Summerfest started in 1968 by Milwaukee’s mayor Henry W. Maier, who was inspired by his visit to Oktoberfest in Munich, but it had been in the works for most of that decade as the city undertook studies to determine its feasibility. (In fact, the city had been angling for a large-scale festival dating back to 1898.) Initially inspired by Oktoberfest, the event was first named Juli Spass, which means “July fun” in German. The name never stuck, because people wanted something a little more inclusive-sounding than a German festival. The first festival sprawled among 35 locations throughout the city and included events as seemingly disparate as an air show, a film festival and a pageant—in addition to all the music.
In 1970, Summerfest moved to its permanent location on 75 acres by Lake Michigan, where it has remained ever since. Given its expansive nature—you can find almost any kind of genre of music at work here—and its 40+ year longevity, its lineups over the years read like a who’s who of 20th century music. Bob Dylan. Violent Femmes. Led Zeppelin. Tina Turner. Sly and the Family Stone. Kanye West. Maroon 5. Nine Inch Nails. Huey Lewis and the News. Jimmy Buffet. Julio Iglesias. Dolly Parton. You get the idea.
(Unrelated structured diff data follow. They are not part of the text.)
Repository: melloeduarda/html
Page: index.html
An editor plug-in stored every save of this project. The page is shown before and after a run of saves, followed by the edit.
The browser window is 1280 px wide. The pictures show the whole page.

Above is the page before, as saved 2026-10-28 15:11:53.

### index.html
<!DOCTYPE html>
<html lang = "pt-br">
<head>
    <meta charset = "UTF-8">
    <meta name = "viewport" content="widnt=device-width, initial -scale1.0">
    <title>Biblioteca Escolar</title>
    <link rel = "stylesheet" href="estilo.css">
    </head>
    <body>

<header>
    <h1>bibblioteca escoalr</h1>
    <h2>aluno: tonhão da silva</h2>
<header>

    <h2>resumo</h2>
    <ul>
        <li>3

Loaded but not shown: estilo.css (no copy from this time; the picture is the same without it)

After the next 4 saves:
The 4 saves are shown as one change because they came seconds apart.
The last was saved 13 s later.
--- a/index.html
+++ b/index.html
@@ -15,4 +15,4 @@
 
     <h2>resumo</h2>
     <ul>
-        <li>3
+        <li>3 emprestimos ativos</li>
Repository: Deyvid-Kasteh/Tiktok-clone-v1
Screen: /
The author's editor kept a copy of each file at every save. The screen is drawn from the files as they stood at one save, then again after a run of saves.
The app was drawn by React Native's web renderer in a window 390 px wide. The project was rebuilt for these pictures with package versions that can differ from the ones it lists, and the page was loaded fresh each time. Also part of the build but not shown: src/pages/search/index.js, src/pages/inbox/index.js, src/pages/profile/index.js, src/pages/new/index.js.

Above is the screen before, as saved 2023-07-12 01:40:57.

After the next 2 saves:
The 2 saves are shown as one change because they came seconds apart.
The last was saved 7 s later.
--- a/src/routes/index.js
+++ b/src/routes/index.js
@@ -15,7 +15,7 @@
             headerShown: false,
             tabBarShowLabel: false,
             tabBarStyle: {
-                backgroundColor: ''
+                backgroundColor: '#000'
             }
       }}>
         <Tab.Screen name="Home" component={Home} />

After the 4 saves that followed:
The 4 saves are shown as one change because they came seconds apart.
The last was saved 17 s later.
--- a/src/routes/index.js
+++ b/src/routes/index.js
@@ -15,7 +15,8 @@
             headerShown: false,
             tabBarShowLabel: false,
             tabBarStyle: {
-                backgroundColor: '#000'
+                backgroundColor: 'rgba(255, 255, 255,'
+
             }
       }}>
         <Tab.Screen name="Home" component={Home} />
It also earned the moniker “World’s Largest Music Festival” from the Guinness Book of World Records in 1999.
Over the years, the festival has morphed into the site it is today, adding permanent stages and structures; turnstiles to help track accurate admission; Marcus Amphitheater, a 23,000 seat facility for headlining acts, and a covered pavilion near the lakeside, among other improvements. These days, Summerfest is run by the non-profit organization Milwaukee World Festival and spans 11 days, starting on the last Thursday in June. It typically attracts nearly 1 million people per year who come to hear 800 bands perform more than 1,000 times on 11 stages.
It’s Impossible to Be Bored
The array of things to do at Summerfest—other than listen to music, of course—is so vast it would take you days to experience all of it. For example, since its inception, Summerfest has always dedicated space to comedy. In 1968, long before its first “Comedy Showcase” in 1975, Bob Hope appeared as a headliner, and George Carlin, David Brenner, Henny Youngman, Jon Stewart and more. In recent years Lewis Black has been a staple of the fest, appearing on one of the newest stages, the BMO Harris Pavilion to headline a day of comedy (the comedy stage itself is no more).
Additionally, wandering the festival grounds will typically yield experiences that include but by no means are limited to the following: playing mini golf, soaring over the grounds on a zipline along the waterfront, cooling off in a splash pool, playing tennis, getting a new tattoo, viewing a parade, watching BMX stunt bikers and kids play with guitars and drums, climbing a rock wall, and drinking lots and lots of Miller beer. That ought to keep you busy. Whatever you do, bring your appetite for the wide array of foods available, from doughnuts to spaghetti and everything in between—including your standard fried festival food—you can find it here.
With such a long history, crazy things are bound to have happened—and indeed they have. In 1970, the first year of its permanent home on the lake, Sly and the Family Stone were nearly an hour late and the crowd was getting restless. But that crowd was also large; Sly was reportedly intimidated by it. Three limos came to pick up him and the band, and finally the band performed, but not before an hour or so was killed by emergency emceeing from local deejays who were just trying to keep the peace. A few years later, in 1972, comedian George Carlin was arrested for disorderly conduct after performing his infamous bit “Seven Words You Can’t Say on Television.” His microphone went silent, and a woman reportedly stormed the stage and demanded he get off.
Henry Maier Festival Park
Henry Maier Festival Park